TASK TO COMPLETE: Going through the entries below, copy out each line that contains "devices".
↓↓↓
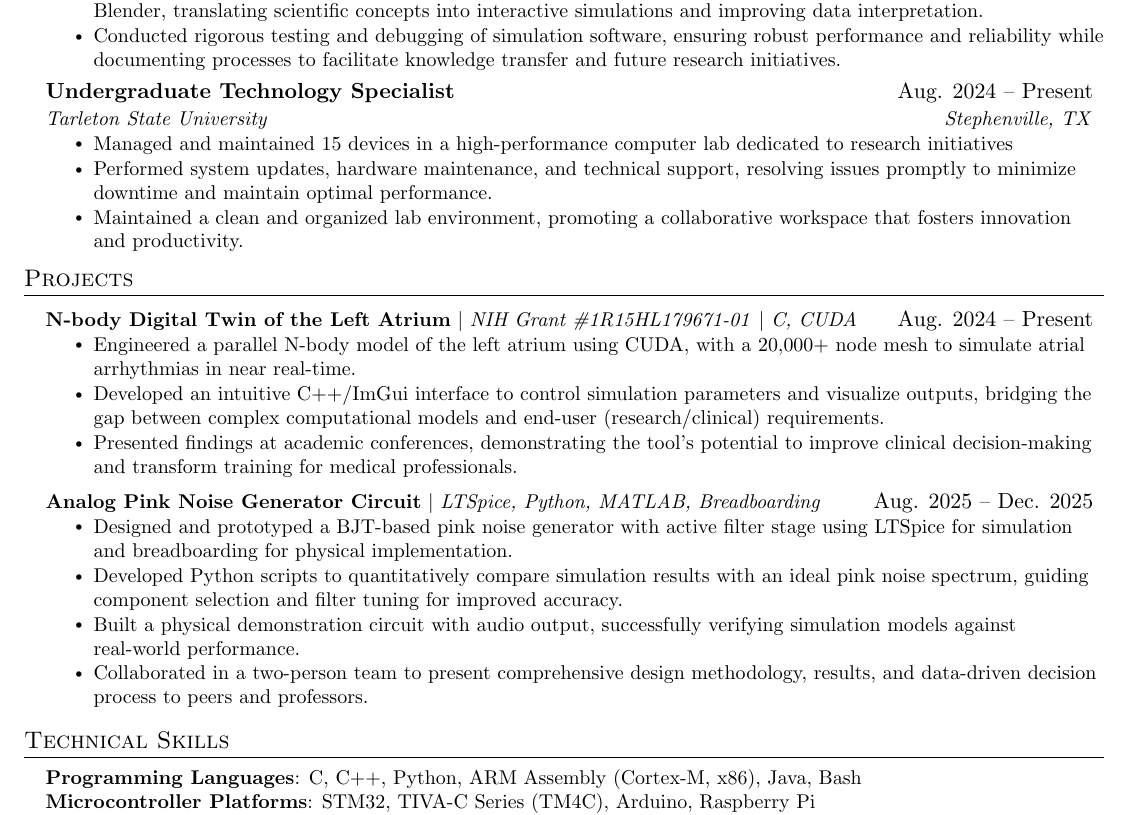
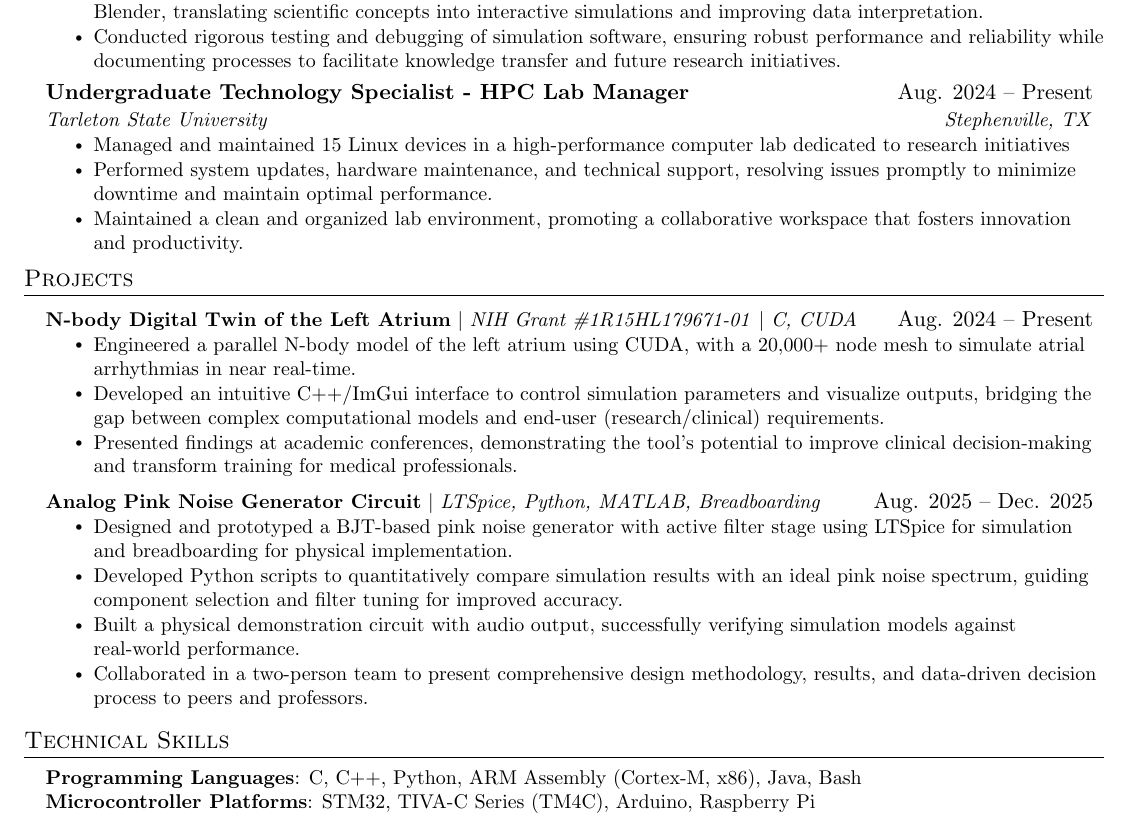
Before and after one commit to MBane04/MyResume, a LaTeX CV (Tex/MasonBaneResumeMaster.tex): part of the page, cut so that both start at the same text. Compiled offline with pdfLaTeX.

Commit message:
Updated resume

```diff
--- a/Tex/MasonBaneResumeMaster.tex
+++ b/Tex/MasonBaneResumeMaster.tex
@@ -169,14 +169,14 @@
 %-------------------------------------------
 
     \resumeSubheading
-      {Undergraduate Technology Specialist}{Aug. 2024 -- Present}
+      {Undergraduate Technology Specialist - HPC Lab Manager}{Aug. 2024 -- Present}
       {Tarleton State University}{Stephenville, TX}
       \resumeItemListStart
-        \resumeItem{Managed and maintained 15 devices in a high-performance computer lab dedicated to research initiatives}
+        \resumeItem{Managed and maintained 15 Linux devices in a high-performance computer lab dedicated to research initiatives}
         \resumeItem{Performed system updates, hardware maintenance, and technical support, resolving issues promptly to minimize downtime and maintain optimal performance.}
         \resumeItem{Maintained a clean and organized lab environment, promoting a collaborative workspace that fosters innovation and productivity.}
     \resumeItemListEnd
-    \vspace{-3pt}
+    \vspace{-4pt}
 
 %    \resumeSubheading
 %      {Undergraduate Lab Instructor, Texas Government}{January 2023 -- December 2023}
@@ -215,6 +215,7 @@
              \resumeItem{Collaborated in a two-person team to present comprehensive design methodology, results, and data-driven decision process to peers and professors.}
           \resumeItemListEnd
     \resumeSubHeadingListEnd
+        \vspace{-8pt}
 
 
 
```
Also changed, not shown: MasonBaneResumeDef.pdf, MasonBaneResumeDefPortf.pdf (deleted), MasonBaneResumeGen.pdf (added), MasonBaneResumeMaster.pdf (deleted), MasonBaneResumeMasterportf.pdf (deleted), Tex/MasonBaneResumeMaster.pdf, 2 other files.
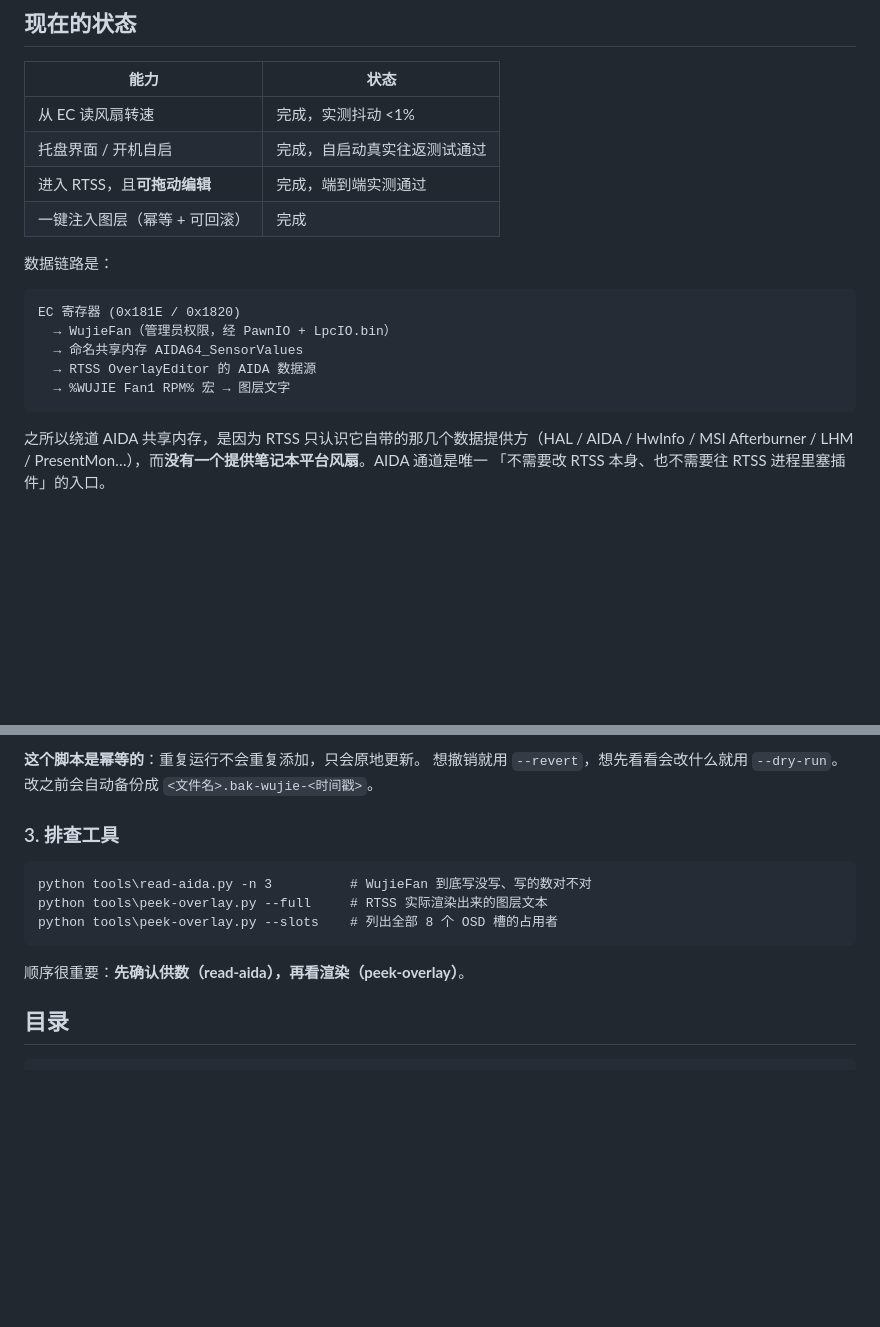
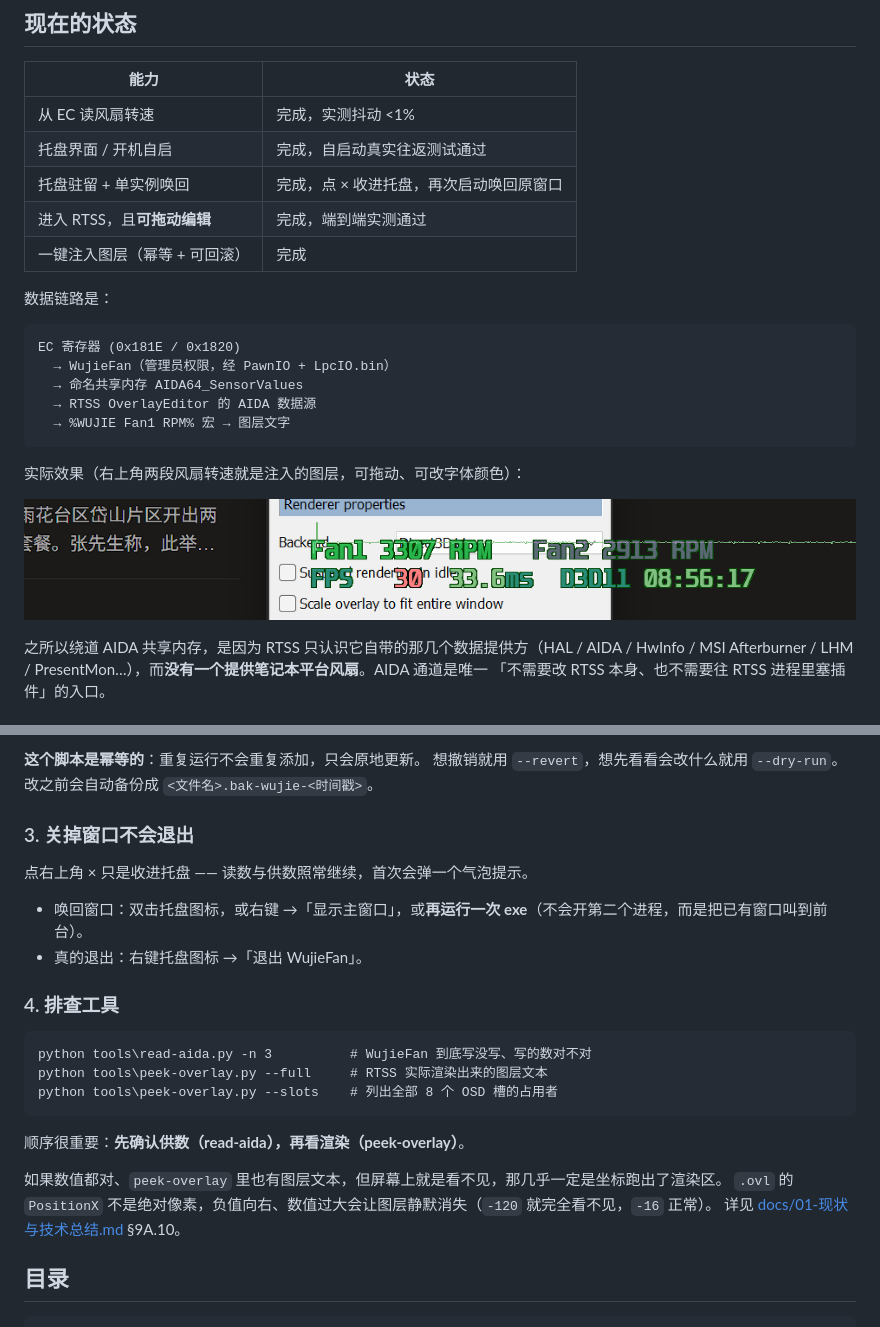
Before and after one commit to Thousand00/wujiefan, a Markdown page: README.md, 2 parts joined by grey strips. Rendered like a GitHub page; pictures changed too: docs/images/overlay-fans.png (added); blank space fills up the shorter version.

```diff
--- a/README.md
+++ b/README.md
@@ -12,6 +12,7 @@ MECHREVO 无界14+（ARN39P-TF / Ryzen 7 7840HS / ITE EC 2.12 / BIOS 2.31）的
 |---|---|
 | 从 EC 读风扇转速 | 完成，实测抖动 <1% |
 | 托盘界面 / 开机自启 | 完成，自启动真实往返测试通过 |
+| 托盘驻留 + 单实例唤回 | 完成，点 × 收进托盘，再次启动唤回原窗口 |
 | 进入 RTSS，且**可拖动编辑** | 完成，端到端实测通过 |
 | 一键注入图层（幂等 + 可回滚） | 完成 |
 
@@ -22,6 +23,10 @@ MECHREVO 无界14+（ARN39P-TF / Ryzen 7 7840HS / ITE EC 2.12 / BIOS 2.31）的
       → 命名共享内存 AIDA64_SensorValues
       → RTSS OverlayEditor 的 AIDA 数据源
       → %WUJIE Fan1 RPM% 宏 → 图层文字
+
+实际效果（右上角两段风扇转速就是注入的图层，可拖动、可改字体颜色）：
+
+![RTSS 叠加层里的两个风扇转速](docs/images/overlay-fans.png)
 
 之所以绕道 AIDA 共享内存，是因为 RTSS 只认识它自带的那几个数据提供方（HAL / AIDA / HwInfo /
 MSI Afterburner / LHM / PresentMon…），而**没有一个提供笔记本平台风扇**。AIDA 通道是唯一
@@ -53,13 +58,24 @@ MSI Afterburner / LHM / PresentMon…），而**没有一个提供笔记本平
 想撤销就用 `--revert`，想先看看会改什么就用 `--dry-run`。改之前会自动备份成
 `<文件名>.bak-wujie-<时间戳>`。
 
-### 3. 排查工具
+### 3. 关掉窗口不会退出
+
+点右上角 × 只是收进托盘 —— 读数与供数照常继续，首次会弹一个气泡提示。
+
+- 唤回窗口：双击托盘图标，或右键 →「显示主窗口」，或**再运行一次 exe**（不会开第二个进程，而是把已有窗口叫到前台）。
+- 真的退出：右键托盘图标 →「退出 WujieFan」。
+
+### 4. 排查工具
 
     python tools\read-aida.py -n 3          # WujieFan 到底写没写、写的数对不对
     python tools\peek-overlay.py --full     # RTSS 实际渲染出来的图层文本
     python tools\peek-overlay.py --slots    # 列出全部 8 个 OSD 槽的占用者
 
 顺序很重要：**先确认供数（read-aida），再看渲染（peek-overlay）**。
+
+如果数值都对、`peek-overlay` 里也有图层文本，但屏幕上就是看不见，那几乎一定是坐标跑出了渲染区。
+`.ovl` 的 `PositionX` 不是绝对像素，负值向右、数值过大会让图层静默消失（`-120` 就完全看不见，`-16` 正常）。
+详见 [docs/01-现状与技术总结.md](docs/01-现状与技术总结.md) §9A.10。
 
 ## 目录
 
```
Also changed, not shown: docs/01-现状与技术总结.md (+38 -2 lines), docs/images/icon-preview.png (added), 5 other files.
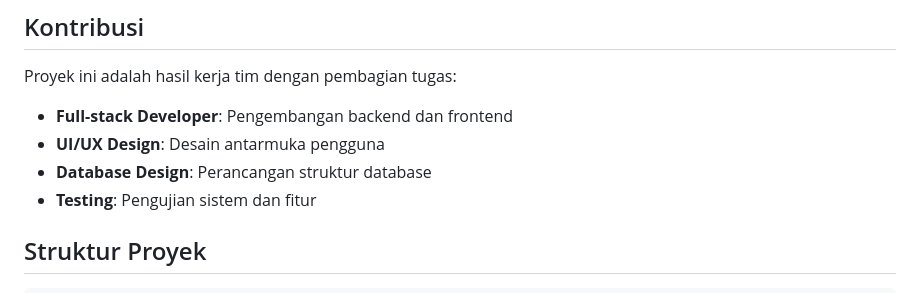
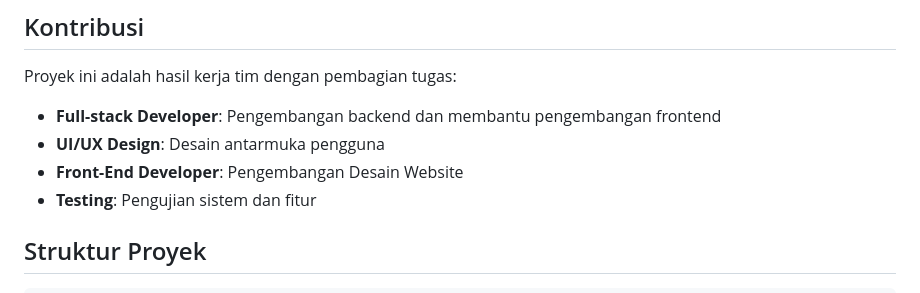
Before and after one commit to megaz61/Nyuciin, a Markdown page: README.md, the part around the change. Drawn GitHub-style.

```diff
--- a/README.md
+++ b/README.md
@@ -133,9 +133,9 @@ docker-compose exec app php artisan migrate
 ## Kontribusi
 
 Proyek ini adalah hasil kerja tim dengan pembagian tugas:
-- **Full-stack Developer**: Pengembangan backend dan frontend
+- **Full-stack Developer**: Pengembangan backend dan membantu pengembangan frontend
 - **UI/UX Design**: Desain antarmuka pengguna
-- **Database Design**: Perancangan struktur database
+- **Front-End Developer**: Pengembangan Desain Website
 - **Testing**: Pengujian sistem dan fitur
 
 ## Struktur Proyek
```
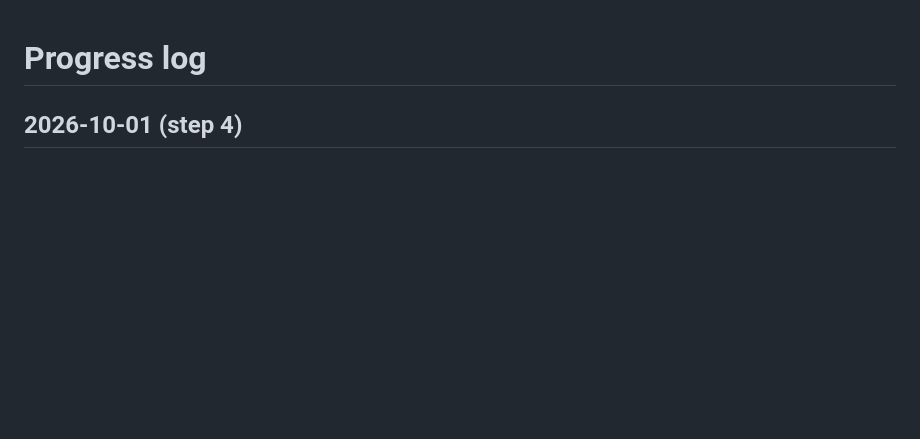
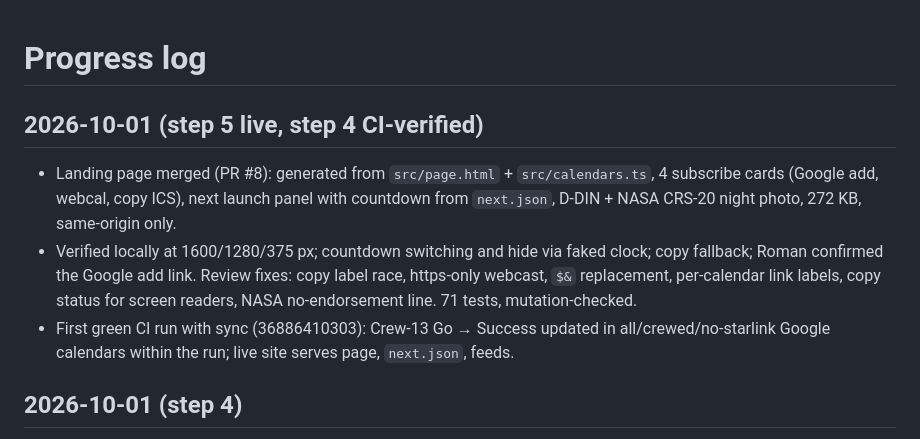
Before and after one commit to launchcal/launchcal.github.io, a Markdown page: docs/progress-log.md, the part around the change. Rendered like a GitHub page; blank space fills up the shorter version.

Commit message:
Update handoff after step 5 went live (#9)
Co-authored-by: Claude Opus 5.5 <noreply@anthropic.com>

```diff
--- a/docs/progress-log.md
+++ b/docs/progress-log.md
@@ -1,4 +1,10 @@
 # Progress log
+
+## 2026-10-01 (step 5 live, step 4 CI-verified)
+
+- Landing page merged (PR #8): generated from `src/page.html` + `src/calendars.ts`, 4 subscribe cards (Google add, webcal, copy ICS), next launch panel with countdown from `next.json`, D-DIN + NASA CRS-20 night photo, 272 KB, same-origin only.
+- Verified locally at 1600/1280/375 px; countdown switching and hide via faked clock; copy fallback; Roman confirmed the Google add link. Review fixes: copy label race, https-only webcast, `$&` replacement, per-calendar link labels, copy status for screen readers, NASA no-endorsement line. 71 tests, mutation-checked.
+- First green CI run with sync (36886410303): Crew-13 Go → Success updated in all/crewed/no-starlink Google calendars within the run; live site serves page, `next.json`, feeds.
 
 ## 2026-10-01 (step 4)
 
```
Also changed, not shown: docs/HANDOFF.md (+12 -9 lines).
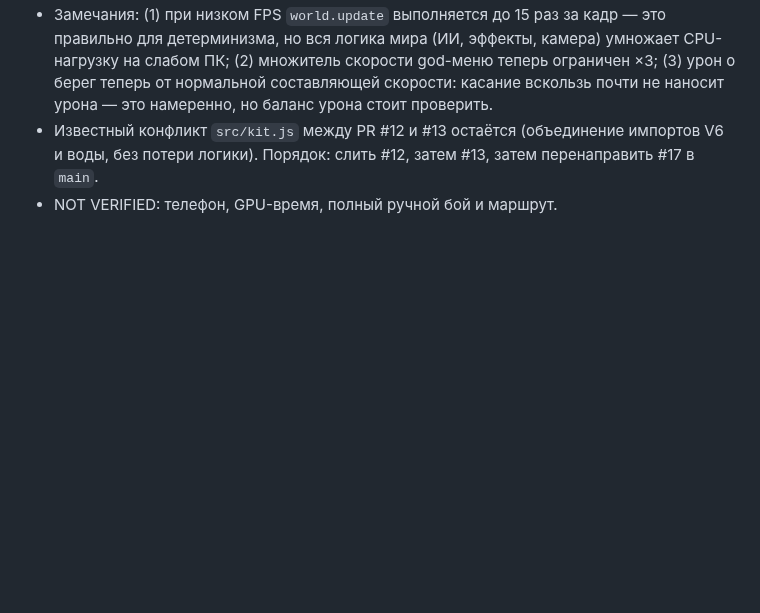
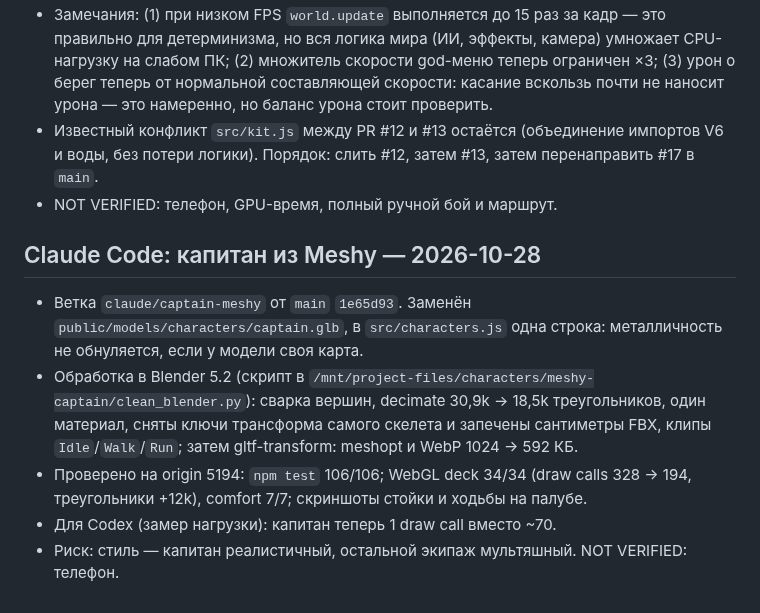
Before and after one commit to tixzeo/pirate-treasures2, a Markdown page: docs/HANDOFF.md, the part around the change. GitHub-like rendering; blank space fills up the shorter version.

Commit message:
HANDOFF: Meshy captain
Co-Authored-By: Claude Opus 5.5 <noreply@anthropic.com>
Claude-Session: https://claude.ai/code/session_01CNmCdys12Rcm7vuTQQE6Tu

```diff
--- a/docs/HANDOFF.md
+++ b/docs/HANDOFF.md
@@ -277,3 +277,11 @@
 - Замечания: (1) при низком FPS `world.update` выполняется до 15 раз за кадр — это правильно для детерминизма, но вся логика мира (ИИ, эффекты, камера) умножает CPU-нагрузку на слабом ПК; (2) множитель скорости god-меню теперь ограничен ×3; (3) урон о берег теперь от нормальной составляющей скорости: касание вскользь почти не наносит урона — это намеренно, но баланс урона стоит проверить.
 - Известный конфликт `src/kit.js` между PR #12 и #13 остаётся (объединение импортов V6 и воды, без потери логики). Порядок: слить #12, затем #13, затем перенаправить #17 в `main`.
 - NOT VERIFIED: телефон, GPU-время, полный ручной бой и маршрут.
+
+## Claude Code: капитан из Meshy — 2026-10-28
+
+- Ветка `claude/captain-meshy` от `main` `1e65d93`. Заменён `public/models/characters/captain.glb`, в `src/characters.js` одна строка: металличность не обнуляется, если у модели своя карта.
+- Обработка в Blender 5.2 (скрипт в `/mnt/project-files/characters/meshy-captain/clean_blender.py`): сварка вершин, decimate 30,9k → 18,5k треугольников, один материал, сняты ключи трансформа самого скелета и запечены сантиметры FBX, клипы `Idle`/`Walk`/`Run`; затем gltf-transform: meshopt и WebP 1024 → 592 КБ.
+- Проверено на origin 5194: `npm test` 106/106; WebGL deck 34/34 (draw calls 328 → 194, треугольники +12k), comfort 7/7; скриншоты стойки и ходьбы на палубе.
+- Для Codex (замер нагрузки): капитан теперь 1 draw call вместо ~70.
+- Риск: стиль — капитан реалистичный, остальной экипаж мультяшный. NOT VERIFIED: телефон.
```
↑↑↑
ANSWER TO THE EXERCISE:
-        \resumeItem{Managed and maintained 15 devices in a high-performance computer lab dedicated to research initiatives}
+        \resumeItem{Managed and maintained 15 Linux devices in a high-performance computer lab dedicated to research initiatives}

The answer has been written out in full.